**WORK TASK**.
Exclude the pictures, then repeat the remaining data exactly.

**RECORDS SUPPLIED**.
════════
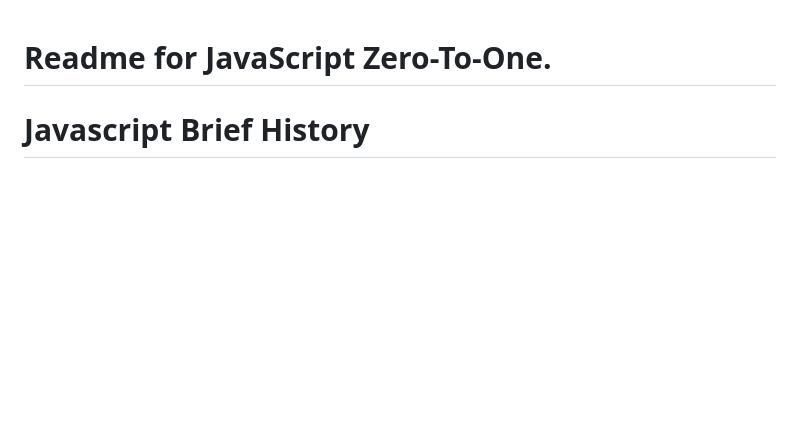
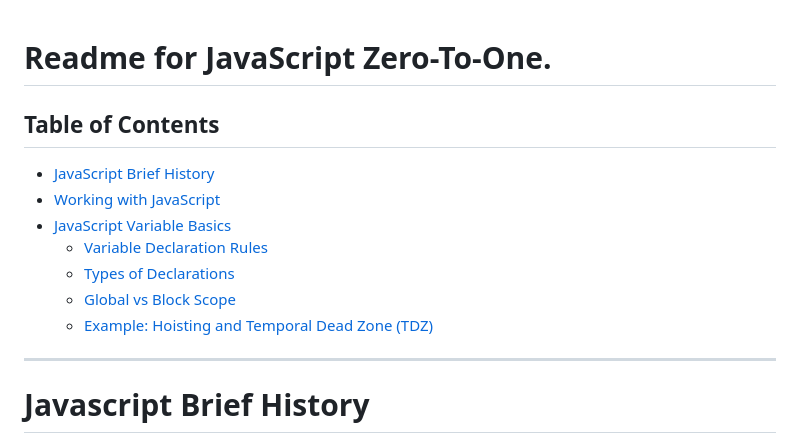
Before and after one commit to samarthpkulkarni11/learning_and_building_in_javascript, a Markdown page: README.md, the part around the change. Drawn GitHub-style; blank space fills up the shorter version.

```diff
--- a/README.md
+++ b/README.md
@@ -1,4 +1,15 @@
 # Readme for JavaScript Zero-To-One.
+
+## Table of Contents
+- [JavaScript Brief History](#javascript-brief-history)
+- [Working with JavaScript](#working-with-javascript)
+- [JavaScript Variable Basics](#javascript-variable-basics)
+  - [Variable Declaration Rules](#variable-declaration-rules)
+  - [Types of Declarations](#types-of-declarations)
+  - [Global vs Block Scope](#global-vs-block-scope)
+  - [Example: Hoisting and Temporal Dead Zone (TDZ)](#example-hoisting-and-temporal-dead-zone-tdz)
+
+---
 
 # Javascript Brief History
 
```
════════
**PROBLEM SOLUTION**.
Before and after one commit to samarthpkulkarni11/learning_and_building_in_javascript, a Markdown page: README.md, the part around the change. Drawn GitHub-style; blank space fills up the shorter version.

```diff
--- a/README.md
+++ b/README.md
@@ -1,4 +1,15 @@
 # Readme for JavaScript Zero-To-One.
+
+## Table of Contents
+- [JavaScript Brief History](#javascript-brief-history)
+- [Working with JavaScript](#working-with-javascript)
+- [JavaScript Variable Basics](#javascript-variable-basics)
+  - [Variable Declaration Rules](#variable-declaration-rules)
+  - [Types of Declarations](#types-of-declarations)
+  - [Global vs Block Scope](#global-vs-block-scope)
+  - [Example: Hoisting and Temporal Dead Zone (TDZ)](#example-hoisting-and-temporal-dead-zone-tdz)
+
+---
 
 # Javascript Brief History
 
```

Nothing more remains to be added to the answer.